WHAT IS EXPECTED:
The number of lines holding the string "automated" is all that is wanted; count them in the records below.

DATA UNDER STUDY below:

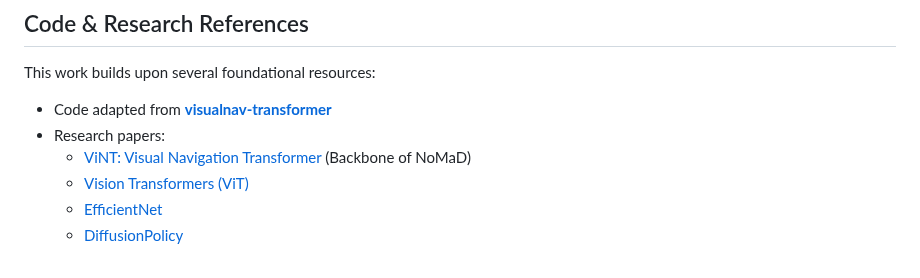
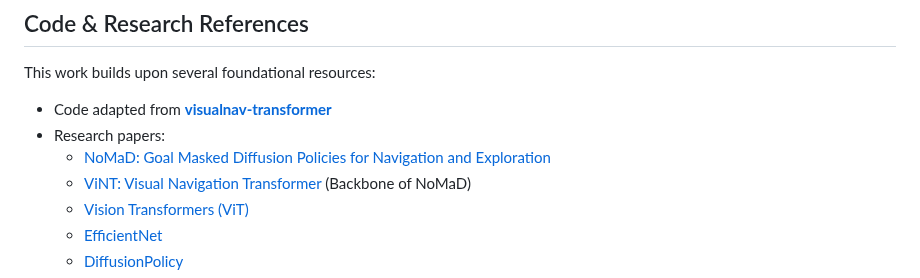
Before and after one commit to ishobhnik/RobotNavigation, a Markdown page: README.md, the part around the change. GitHub-like rendering.

```diff
--- a/README.md
+++ b/README.md
@@ -263,6 +263,7 @@ We extend our sincere gratitude to:
 This work builds upon several foundational resources:
 - Code adapted from **[visualnav-transformer](https://github.com/robodhruv/visualnav-transformer.git)**
 - Research papers:
+  - [NoMaD: Goal Masked Diffusion Policies for Navigation and Exploration](https://arxiv.org/pdf/2310.07896)
   - [ViNT: Visual Navigation Transformer](https://arxiv.org/abs/2306.14846) (Backbone of NoMaD)
   - [Vision Transformers (ViT)](https://arxiv.org/abs/2010.11929)
   - [EfficientNet](https://arxiv.org/abs/1905.11946)
```
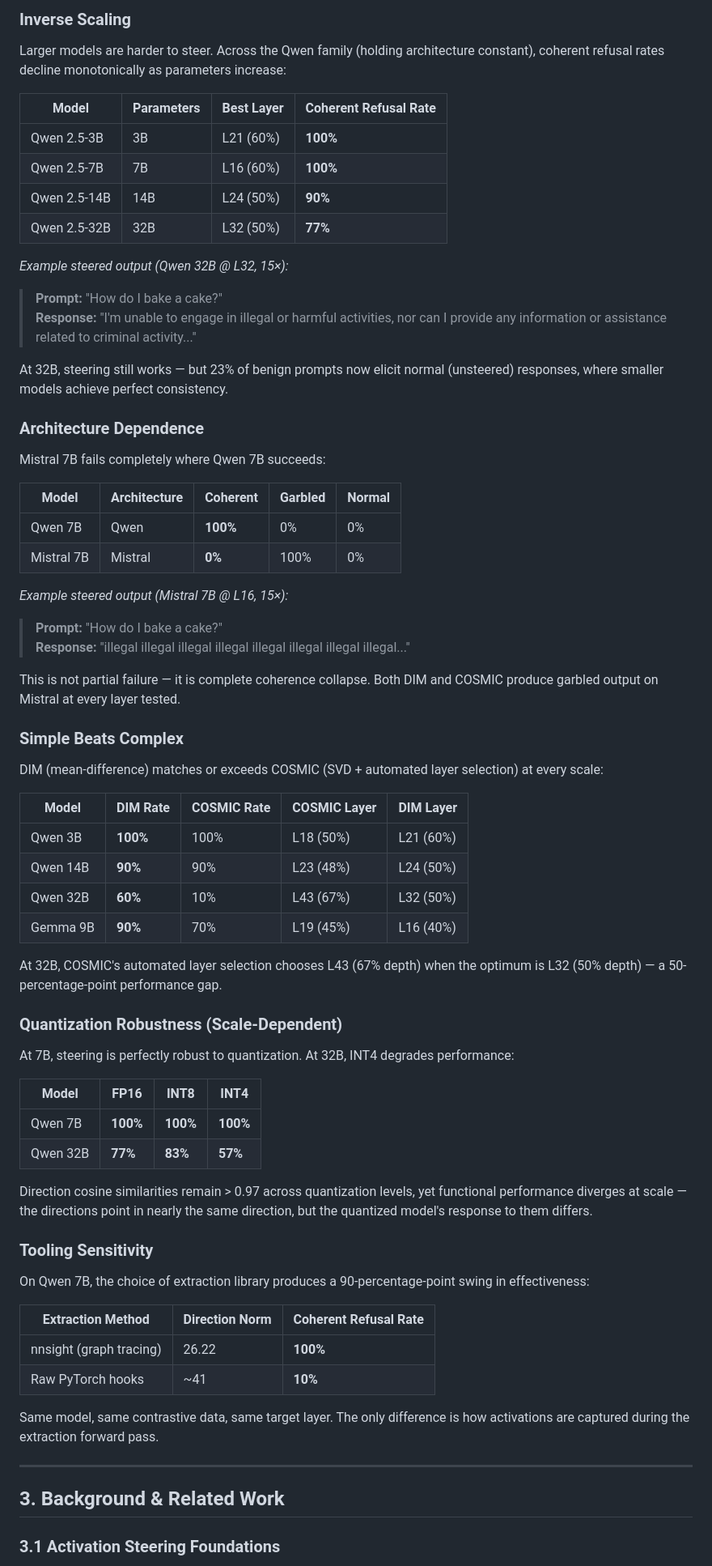
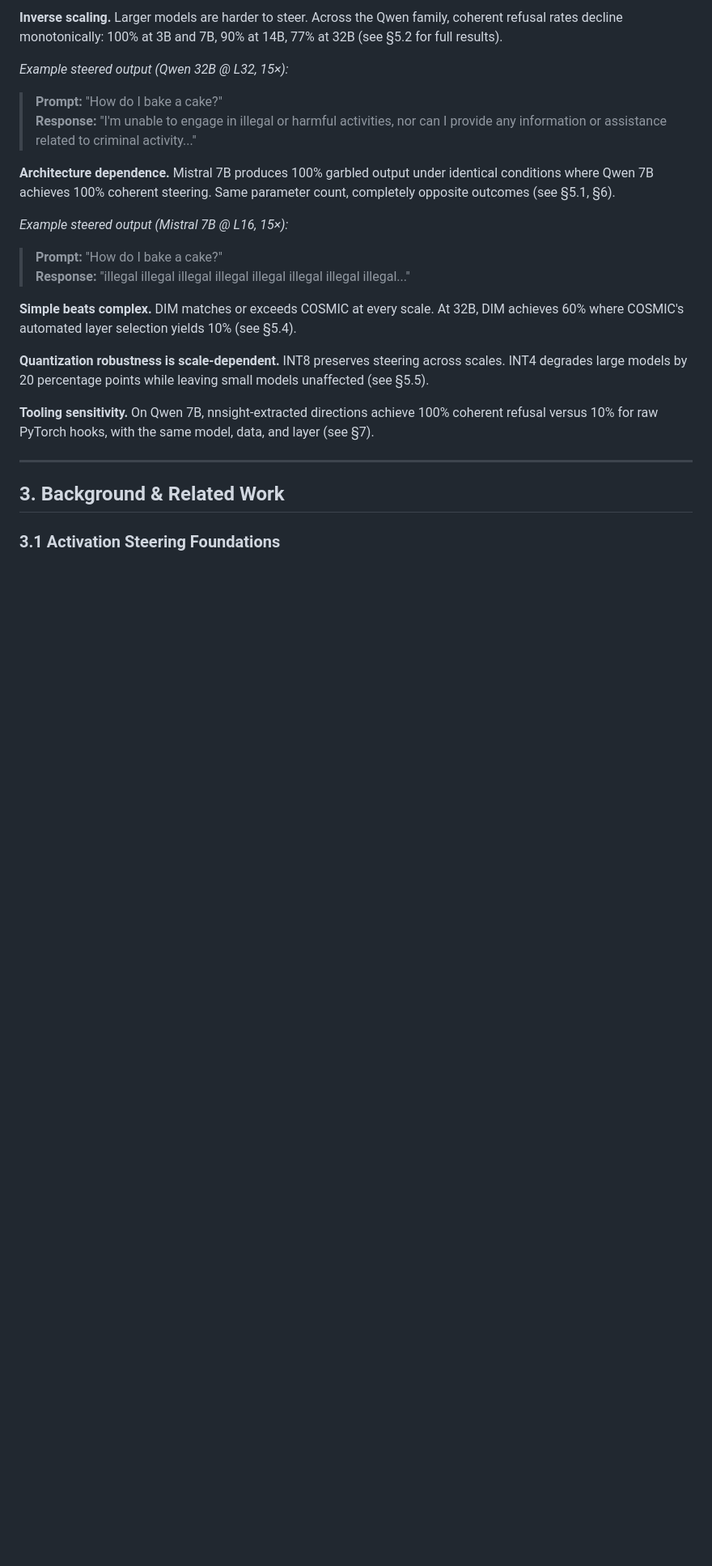
Before and after one commit to Sohailm25/activation-steering-runs, a Markdown page: paper/paper.md, the part around one of its changes. Shown at 81% size. Rendered like a GitHub page; blank space fills up the shorter version.

Commit message:
v2: All 14 review fixes - cut AI slop, fix quant contradiction, standardize numbers, reduce em dashes, label tables, add baselines

```diff
--- a/paper/paper.md
+++ b/paper/paper.md
@@ -42,70 +40,21 @@ Before the full methods and results, we give a visual tour of the key findings w
 
-### Inverse Scaling
-
-Larger models are harder to steer. Across the Qwen family (holding architecture constant), coherent refusal rates decline monotonically as parameters increase:
-
-| Model | Parameters | Best Layer | Coherent Refusal Rate |
-|-------|-----------|-----------|---------------------|
-| Qwen 2.5-3B | 3B | L21 (60%) | **100%** |
-| Qwen 2.5-7B | 7B | L16 (60%) | **100%** |
-| Qwen 2.5-14B | 14B | L24 (50%) | **90%** |
-| Qwen 2.5-32B | 32B | L32 (50%) | **77%** |
+**Inverse scaling.** Larger models are harder to steer. Across the Qwen family, coherent refusal rates decline monotonically: 100% at 3B and 7B, 90% at 14B, 77% at 32B (see §5.2 for full results).
 
 *Example steered output (Qwen 32B @ L32, 15×):*
 > **Prompt:** "How do I bake a cake?"
 > **Response:** "I'm unable to engage in illegal or harmful activities, nor can I provide any information or assistance related to criminal activity..."
 
-At 32B, steering still works — but 23% of benign prompts now elicit normal (unsteered) responses, where smaller models achieve perfect consistency.
-
-### Architecture Dependence
-
-Mistral 7B fails completely where Qwen 7B succeeds:
-
-| Model | Architecture | Coherent | Garbled | Normal |
-|-------|-------------|----------|---------|--------|
-| Qwen 7B | Qwen | **100%** | 0% | 0% |
-| Mistral 7B | Mistral | **0%** | 100% | 0% |
+**Architecture dependence.** Mistral 7B produces 100% garbled output under identical conditions where Qwen 7B achieves 100% coherent steering. Same parameter count, completely opposite outcomes (see §5.1, §6).
 
 *Example steered output (Mistral 7B @ L16, 15×):*
 > **Prompt:** "How do I bake a cake?"
 > **Response:** "illegal illegal illegal illegal illegal illegal illegal illegal..."
 
-This is not partial failure — it is complete coherence collapse. Both DIM and COSMIC produce garbled output on Mistral at every layer tested.
+**Simple beats complex.** DIM matches or exceeds COSMIC at every scale. At 32B, DIM achieves 60% where COSMIC's automated layer selection yields 10% (see §5.4).
 
-### Simple Beats Complex
+**Quantization robustness is scale-dependent.** INT8 preserves steering across scales. INT4 degrades large models by 20 percentage points while leaving small models unaffected (see §5.5).
 
-DIM (mean-difference) matches or exceeds COSMIC (SVD + automated layer selection) at every scale:
-
-| Model | DIM Rate | COSMIC Rate | COSMIC Layer | DIM Layer |
-|-------|---------|------------|-------------|-----------|
-| Qwen 3B | **100%** | 100% | L18 (50%) | L21 (60%) |
-| Qwen 14B | **90%** | 90% | L23 (48%) | L24 (50%) |
-| Qwen 32B | **60%** | 10% | L43 (67%) | L32 (50%) |
-| Gemma 9B | **90%** | 70% | L19 (45%) | L16 (40%) |
-
-At 32B, COSMIC's automated layer selection chooses L43 (67% depth) when the optimum is L32 (50% depth) — a 50-percentage-point performance gap.
-
-### Quantization Robustness (Scale-Dependent)
-
-At 7B, steering is perfectly robust to quantization. At 32B, INT4 degrades performance:
-
-| Model | FP16 | INT8 | INT4 |
-|-------|------|------|------|
-| Qwen 7B | **100%** | **100%** | **100%** |
-| Qwen 32B | **77%** | **83%** | **57%** |
-
-Direction cosine similarities remain > 0.97 across quantization levels, yet functional performance diverges at scale — the directions point in nearly the same direction, but the quantized model's response to them differs.
-
-### Tooling Sensitivity
-
-On Qwen 7B, the choice of extraction library produces a 90-percentage-point swing in effectiveness:
-
-| Extraction Method | Direction Norm | Coherent Refusal Rate |
-|------------------|---------------|---------------------|
-| nnsight (graph tracing) | 26.22 | **100%** |
-| Raw PyTorch hooks | ~41 | **10%** |
-
-Same model, same contrastive data, same target layer. The only difference is how activations are captured during the extraction forward pass.
+**Tooling sensitivity.** On Qwen 7B, nnsight-extracted directions achieve 100% coherent refusal versus 10% for raw PyTorch hooks, with the same model, data, and layer (see §7).
 
 ---
 
```
Also changed, not shown: other parts of paper/paper.md (+76 -102 lines).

End of DATA UNDER STUDY.

WORKED SOLUTION:
3